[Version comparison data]
Start of Block
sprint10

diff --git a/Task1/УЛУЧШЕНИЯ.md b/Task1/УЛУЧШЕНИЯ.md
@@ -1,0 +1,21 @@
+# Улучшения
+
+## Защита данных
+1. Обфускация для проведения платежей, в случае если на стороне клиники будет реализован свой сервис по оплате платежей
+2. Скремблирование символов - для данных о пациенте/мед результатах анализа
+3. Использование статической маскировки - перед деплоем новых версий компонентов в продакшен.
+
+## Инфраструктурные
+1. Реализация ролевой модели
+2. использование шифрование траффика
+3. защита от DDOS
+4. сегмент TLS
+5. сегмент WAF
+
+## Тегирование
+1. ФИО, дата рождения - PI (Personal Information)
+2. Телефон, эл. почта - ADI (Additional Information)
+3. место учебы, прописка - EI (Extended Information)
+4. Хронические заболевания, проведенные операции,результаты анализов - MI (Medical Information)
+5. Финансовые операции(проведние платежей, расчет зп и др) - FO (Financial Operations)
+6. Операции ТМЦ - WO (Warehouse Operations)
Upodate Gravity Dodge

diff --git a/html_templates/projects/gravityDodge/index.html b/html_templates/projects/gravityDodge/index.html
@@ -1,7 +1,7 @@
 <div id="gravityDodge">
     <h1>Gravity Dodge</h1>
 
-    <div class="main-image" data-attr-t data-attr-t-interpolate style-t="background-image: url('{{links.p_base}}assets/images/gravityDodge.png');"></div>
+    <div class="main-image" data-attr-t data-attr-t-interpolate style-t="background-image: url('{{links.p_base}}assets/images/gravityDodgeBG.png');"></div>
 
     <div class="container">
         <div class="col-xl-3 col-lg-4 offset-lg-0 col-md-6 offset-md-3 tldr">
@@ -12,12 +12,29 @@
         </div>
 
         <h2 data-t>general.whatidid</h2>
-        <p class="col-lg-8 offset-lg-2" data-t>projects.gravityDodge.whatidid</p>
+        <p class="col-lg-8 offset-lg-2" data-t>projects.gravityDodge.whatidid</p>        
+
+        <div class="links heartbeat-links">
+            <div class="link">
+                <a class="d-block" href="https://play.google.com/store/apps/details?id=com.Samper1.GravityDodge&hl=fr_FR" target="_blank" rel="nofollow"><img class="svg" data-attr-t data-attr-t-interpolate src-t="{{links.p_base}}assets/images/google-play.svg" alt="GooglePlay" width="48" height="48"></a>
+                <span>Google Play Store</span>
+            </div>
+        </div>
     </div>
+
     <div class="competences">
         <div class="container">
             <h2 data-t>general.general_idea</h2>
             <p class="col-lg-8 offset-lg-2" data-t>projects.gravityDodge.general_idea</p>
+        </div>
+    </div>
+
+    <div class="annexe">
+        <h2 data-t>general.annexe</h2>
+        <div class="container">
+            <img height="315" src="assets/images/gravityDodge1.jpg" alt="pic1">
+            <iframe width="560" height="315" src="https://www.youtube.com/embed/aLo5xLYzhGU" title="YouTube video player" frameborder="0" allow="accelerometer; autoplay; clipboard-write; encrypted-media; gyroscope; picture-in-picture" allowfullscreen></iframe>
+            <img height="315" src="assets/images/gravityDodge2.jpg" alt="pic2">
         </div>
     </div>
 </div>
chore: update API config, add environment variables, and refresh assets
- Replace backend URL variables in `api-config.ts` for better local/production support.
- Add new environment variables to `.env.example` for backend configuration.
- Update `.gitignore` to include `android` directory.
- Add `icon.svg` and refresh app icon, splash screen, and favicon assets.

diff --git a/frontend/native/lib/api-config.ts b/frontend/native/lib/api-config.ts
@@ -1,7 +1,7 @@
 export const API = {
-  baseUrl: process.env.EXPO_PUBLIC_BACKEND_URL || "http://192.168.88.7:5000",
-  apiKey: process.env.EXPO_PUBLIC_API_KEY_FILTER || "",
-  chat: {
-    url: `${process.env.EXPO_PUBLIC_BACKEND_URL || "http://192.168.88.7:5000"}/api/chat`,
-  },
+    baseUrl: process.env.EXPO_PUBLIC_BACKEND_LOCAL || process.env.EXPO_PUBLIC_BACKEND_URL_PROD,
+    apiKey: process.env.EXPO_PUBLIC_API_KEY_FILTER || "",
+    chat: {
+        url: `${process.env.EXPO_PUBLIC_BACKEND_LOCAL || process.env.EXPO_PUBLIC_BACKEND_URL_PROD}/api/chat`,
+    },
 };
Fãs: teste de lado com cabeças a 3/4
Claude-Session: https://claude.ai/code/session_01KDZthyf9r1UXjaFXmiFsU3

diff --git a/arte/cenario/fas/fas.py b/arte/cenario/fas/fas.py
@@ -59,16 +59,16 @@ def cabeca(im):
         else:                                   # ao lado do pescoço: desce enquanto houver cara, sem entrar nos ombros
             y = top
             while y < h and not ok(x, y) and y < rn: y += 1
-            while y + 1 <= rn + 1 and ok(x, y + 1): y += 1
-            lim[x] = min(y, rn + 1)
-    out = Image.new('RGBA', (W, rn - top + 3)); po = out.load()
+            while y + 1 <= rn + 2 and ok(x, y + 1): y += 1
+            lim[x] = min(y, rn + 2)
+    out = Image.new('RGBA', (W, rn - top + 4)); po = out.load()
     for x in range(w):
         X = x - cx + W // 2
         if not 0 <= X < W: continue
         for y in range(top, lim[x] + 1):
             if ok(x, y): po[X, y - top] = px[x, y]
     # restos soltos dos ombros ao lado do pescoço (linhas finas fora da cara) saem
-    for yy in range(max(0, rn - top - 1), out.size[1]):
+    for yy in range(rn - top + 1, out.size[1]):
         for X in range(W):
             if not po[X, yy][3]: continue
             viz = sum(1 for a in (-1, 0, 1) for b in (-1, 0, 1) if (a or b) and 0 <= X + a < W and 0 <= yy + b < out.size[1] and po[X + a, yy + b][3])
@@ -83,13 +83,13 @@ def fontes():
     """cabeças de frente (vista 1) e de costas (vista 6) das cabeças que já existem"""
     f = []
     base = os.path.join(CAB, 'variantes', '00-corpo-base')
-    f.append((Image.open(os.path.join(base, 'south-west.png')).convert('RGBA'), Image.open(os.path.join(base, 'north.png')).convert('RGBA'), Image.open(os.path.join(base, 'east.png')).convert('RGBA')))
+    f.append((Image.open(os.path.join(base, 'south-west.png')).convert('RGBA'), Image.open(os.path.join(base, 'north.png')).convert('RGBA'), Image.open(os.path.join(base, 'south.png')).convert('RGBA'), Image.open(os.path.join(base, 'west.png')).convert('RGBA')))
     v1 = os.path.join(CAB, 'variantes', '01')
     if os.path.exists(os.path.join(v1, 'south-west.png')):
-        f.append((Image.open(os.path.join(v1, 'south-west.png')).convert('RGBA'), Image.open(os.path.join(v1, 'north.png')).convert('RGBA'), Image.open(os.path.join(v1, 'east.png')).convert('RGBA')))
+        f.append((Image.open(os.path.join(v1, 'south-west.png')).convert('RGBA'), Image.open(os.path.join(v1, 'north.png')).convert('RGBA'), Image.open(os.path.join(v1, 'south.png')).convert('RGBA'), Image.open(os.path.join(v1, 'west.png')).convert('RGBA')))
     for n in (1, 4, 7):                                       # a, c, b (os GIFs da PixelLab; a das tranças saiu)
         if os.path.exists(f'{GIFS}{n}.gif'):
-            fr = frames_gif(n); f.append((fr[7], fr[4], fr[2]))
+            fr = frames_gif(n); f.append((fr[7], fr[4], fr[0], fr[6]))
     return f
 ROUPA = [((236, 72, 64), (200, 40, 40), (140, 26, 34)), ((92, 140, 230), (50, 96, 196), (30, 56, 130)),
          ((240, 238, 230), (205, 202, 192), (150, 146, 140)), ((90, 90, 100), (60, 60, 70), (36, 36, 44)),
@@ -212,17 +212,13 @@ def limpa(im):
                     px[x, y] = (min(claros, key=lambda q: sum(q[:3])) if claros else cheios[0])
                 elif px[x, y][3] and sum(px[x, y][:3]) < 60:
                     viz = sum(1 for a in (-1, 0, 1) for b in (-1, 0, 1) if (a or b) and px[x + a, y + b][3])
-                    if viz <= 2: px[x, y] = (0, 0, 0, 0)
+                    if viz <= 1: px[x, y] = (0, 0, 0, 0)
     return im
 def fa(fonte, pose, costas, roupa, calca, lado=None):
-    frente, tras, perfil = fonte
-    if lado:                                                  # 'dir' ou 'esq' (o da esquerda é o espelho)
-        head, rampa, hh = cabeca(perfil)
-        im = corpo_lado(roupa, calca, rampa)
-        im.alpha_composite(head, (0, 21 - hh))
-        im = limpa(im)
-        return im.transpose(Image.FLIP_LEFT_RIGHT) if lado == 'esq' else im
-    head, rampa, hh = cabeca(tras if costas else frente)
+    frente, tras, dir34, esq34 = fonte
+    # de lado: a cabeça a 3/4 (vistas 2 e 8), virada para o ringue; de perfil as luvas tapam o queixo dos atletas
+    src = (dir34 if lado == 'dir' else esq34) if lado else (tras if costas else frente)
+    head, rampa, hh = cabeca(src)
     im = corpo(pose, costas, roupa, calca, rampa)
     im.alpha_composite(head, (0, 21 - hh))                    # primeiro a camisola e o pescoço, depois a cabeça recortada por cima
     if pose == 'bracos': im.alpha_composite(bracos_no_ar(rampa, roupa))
End of Block
- **Exercise goal**
Please give the number of lines with "cabeças" in the entries above, and write no other text.

- **Task answer**
2